The American Cable Association and its lawyers are having a busy year.
As part of the National Broadband Plan, the Federal Communications Commission (FCC) is considering changes to the Universal Service Fund (USF), to laws about set-top boxes and CableCARDs, and to programming retransmission – all topics near and dear to small cable operators.
But of all the issues the cable group is responding to right now, the biggest one is the proposed Comcast NBCU merger, said Matt Polka, president of the ACA. He said the merger brings into focus many key concerns that ACA members face.
"We just realistically don’t see that the merger would be denied," he said. So the ACA is encouraging lawmakers to include restrictions on the merged company to limit its potential anti-competitive power.
On April 21, the FCC will hold an open meeting in which USF reform, CableCARD security, and home gateway devices are on the agenda.
The ACA has championed low-capability digital terminal adapters (DTAs) as a way for small cable operators to avoid having to purchase expensive CableCARD set-top boxes. (For more, click here). And Polka has sent a letter to the FCC requesting it to approve a waiver on an HD-capable DTA.
But waivers for DTAs could become a moot point if network gateways emerge as a better choice than set-top boxes.
"Our members would prefer if there were a capable consumer device," said Polka. "They would have to keep less inventory on the shelf."
As for USF reform, the ACA is pleased with the changes the FCC has proposed in the National Broadband Plan. Polka said the ACA wants the USF high-cost fund to be transitioned from a telecom fund to a broadband fund. "I think that’s in essence what the FCC wants to accomplish," he said. (For more, click here).
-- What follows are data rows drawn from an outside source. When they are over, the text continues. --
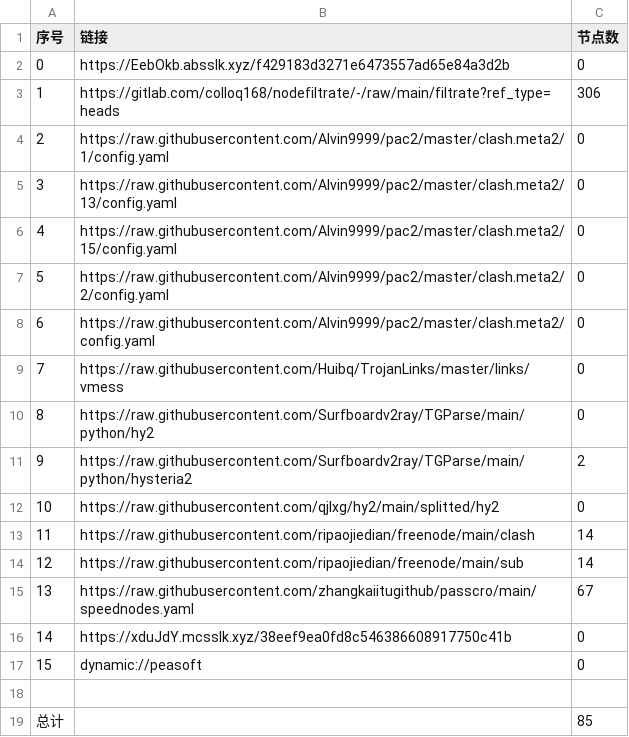
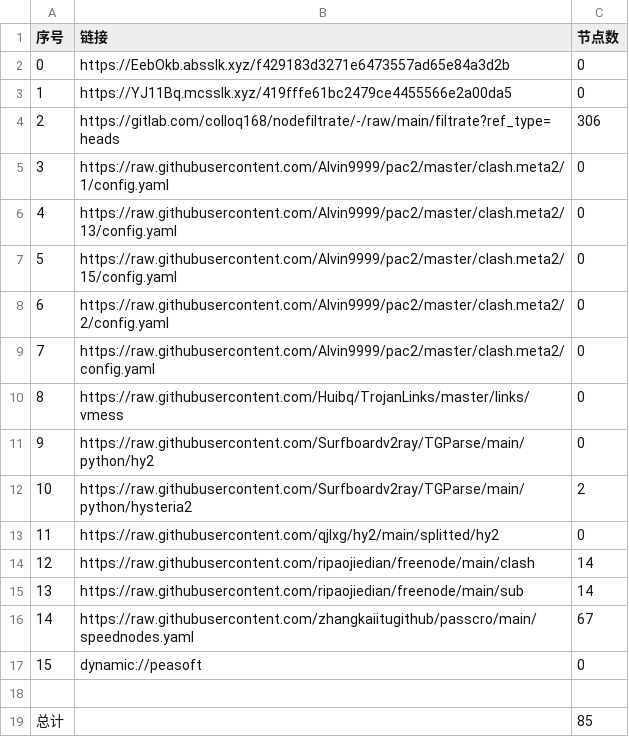
Before and after one commit to A2722629488/zidongpachong, a CSV file: list_result.csv, drawn as a sheet; removed rows and columns are numbered as before the commit, all else as after; the diff names each change by its address in the sheet, - before the commit and + after, or states it on an @@ line.

```diff
--- a/list_result.csv
+++ b/list_result.csv
+row 3: 1 | https://YJ11Bq.mcsslk.xyz/419fffe61bc2479ce4455566e2a00da5 | 0
@@ column A (序号) renumbered between rows 4 and 16 @@
-row 16: 14 | https://xduJdY.mcsslk.xyz/38eef9ea0fd8c546386608917750c41b | 0
```
Also changed, not shown: 20 other files.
The ACA has been complaining for some time about ESPN’s push to get cable operators to charge their broadband customers for access to online sports at ESPN 360.
But that issue has paled compared to the retransmission fights between Cablevision and Scripps and Time Warner Cable and Fox.
Still, the ESPN 360 question is part of a sea change in how content will get distributed in the TV Everywhere future.
"Related to this is the Comcast NBCU merger," said Polka. "It cuts across a lot of the issues here – certainly online content and competition. What happens with Comcast NBCU could have a significant impact on what happens overall in the industry."